As we learned last week, the effects of both gender and socioeconomic status have an effect on the life expectancy and health of the individual in question. These both provide the person with opportunities they wouldn’t otherwise have if they were of a lower socioeconomic status or of an opposing genders. A recent study shows however that there might be this inequality in the hospitals themselves.
In this article, it states that women are less likely to get warned of the risk for heart disease by their doctors, due to the doctors understanding it as a “men’s” disease. Because of this, men are more likely to get treated for heart disease due to the doctor telling them beforehand and giving them prevention methods. As a result, 4.5% of women below 60 died in hospitals compared to the 3% of men below 60 due to heart diseases.
This raises serious issues in regards to both research and treatment. In regards to treatment, whenever a person is shown to have symptoms of anything, be it heart disease or any other disease, it is the job of the doctor to inform the patient and not act under the guise of it being a specific gender disease. It is not the patient who is at fault in situations like these, as he/she would not know they have anything wrong with them until it is too late, but rather it is the fault of the doctor. In regards to research, the very last line of the article pointed out a clear fault that we have been talking about for quite a while last week: “Officials should also enforce existing policies that require women to be included in research instead of men only, she added.”. The reasons why doctors would think this way would be because not enough research is done on female subjects so only data involving males is obtained.

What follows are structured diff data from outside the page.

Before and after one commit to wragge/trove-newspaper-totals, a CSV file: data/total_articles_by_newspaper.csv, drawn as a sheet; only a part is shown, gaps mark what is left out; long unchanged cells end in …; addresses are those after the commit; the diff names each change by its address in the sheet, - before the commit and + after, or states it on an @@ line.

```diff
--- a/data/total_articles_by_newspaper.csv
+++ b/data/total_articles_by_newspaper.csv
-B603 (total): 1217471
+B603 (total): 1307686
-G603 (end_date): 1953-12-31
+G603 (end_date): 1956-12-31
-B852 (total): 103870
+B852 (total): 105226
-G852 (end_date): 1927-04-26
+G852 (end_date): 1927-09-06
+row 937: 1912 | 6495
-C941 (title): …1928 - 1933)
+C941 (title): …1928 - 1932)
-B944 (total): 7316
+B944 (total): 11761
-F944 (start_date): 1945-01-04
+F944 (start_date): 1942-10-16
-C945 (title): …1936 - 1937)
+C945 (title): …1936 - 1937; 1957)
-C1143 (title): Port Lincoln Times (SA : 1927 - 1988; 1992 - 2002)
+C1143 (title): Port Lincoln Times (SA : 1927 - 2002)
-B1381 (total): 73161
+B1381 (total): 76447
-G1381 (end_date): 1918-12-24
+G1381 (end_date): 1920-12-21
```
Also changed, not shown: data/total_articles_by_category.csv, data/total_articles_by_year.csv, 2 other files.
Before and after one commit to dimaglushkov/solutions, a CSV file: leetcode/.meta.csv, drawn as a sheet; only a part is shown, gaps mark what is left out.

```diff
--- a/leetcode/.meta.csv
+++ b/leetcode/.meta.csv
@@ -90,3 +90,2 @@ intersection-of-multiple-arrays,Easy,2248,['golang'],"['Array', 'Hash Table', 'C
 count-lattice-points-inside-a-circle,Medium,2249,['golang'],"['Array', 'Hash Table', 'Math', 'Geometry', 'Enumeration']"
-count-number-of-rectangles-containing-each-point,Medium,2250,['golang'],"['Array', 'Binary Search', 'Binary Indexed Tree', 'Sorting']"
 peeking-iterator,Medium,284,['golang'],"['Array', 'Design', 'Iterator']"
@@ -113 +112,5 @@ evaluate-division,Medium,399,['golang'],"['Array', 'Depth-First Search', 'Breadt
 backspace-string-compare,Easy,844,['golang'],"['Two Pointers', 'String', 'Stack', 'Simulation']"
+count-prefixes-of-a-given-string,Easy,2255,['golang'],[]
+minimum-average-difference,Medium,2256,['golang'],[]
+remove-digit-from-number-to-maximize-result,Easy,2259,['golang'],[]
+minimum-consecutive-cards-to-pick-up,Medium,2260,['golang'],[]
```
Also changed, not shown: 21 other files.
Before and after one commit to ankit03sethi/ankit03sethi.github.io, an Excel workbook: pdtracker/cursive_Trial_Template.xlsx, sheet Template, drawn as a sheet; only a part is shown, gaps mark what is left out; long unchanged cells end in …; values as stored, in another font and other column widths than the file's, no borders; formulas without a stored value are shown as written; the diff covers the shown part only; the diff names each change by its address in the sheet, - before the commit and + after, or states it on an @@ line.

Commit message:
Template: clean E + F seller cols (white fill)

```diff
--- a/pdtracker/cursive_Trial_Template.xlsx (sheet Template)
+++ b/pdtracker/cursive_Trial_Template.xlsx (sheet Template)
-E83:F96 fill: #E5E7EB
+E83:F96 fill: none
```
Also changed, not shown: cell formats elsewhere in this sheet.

If we are to prevent diseases in general, we have to have research to understand both the female and male anatomy and their susceptibility to diseases or we won’t understand the entire picture of said condition.
In Peter Conrad and Kristin Barker’s article, they explain the concept of social constructionism and say that “the emphasis is on how meanings of phenomena do not necessarily inhere in the phenomena themselves but develop through interaction in a social context.” In other words, the disease itself may have an entirely different meaning than the illness, based on social context, cultural differences, lack of knowledge, and different perceptions. They also claim that a “stigmatized illness can make an illness much more difficult to treat and manage” and then go into the example about HIV/AIDS and how people are less likely to seek help for their condition. Because technology heavily influences social behavior and experiences today, do you think this has anything to do with how we view illnesses and diseases? Technology, especially the Internet, allows information to be public, available, and accessible as well, so is it bad that all this excess information is available since the public is able to interpret it however they want to? Should we be focusing on educating and reducing the stigma in society instead of giving out all this information to the public?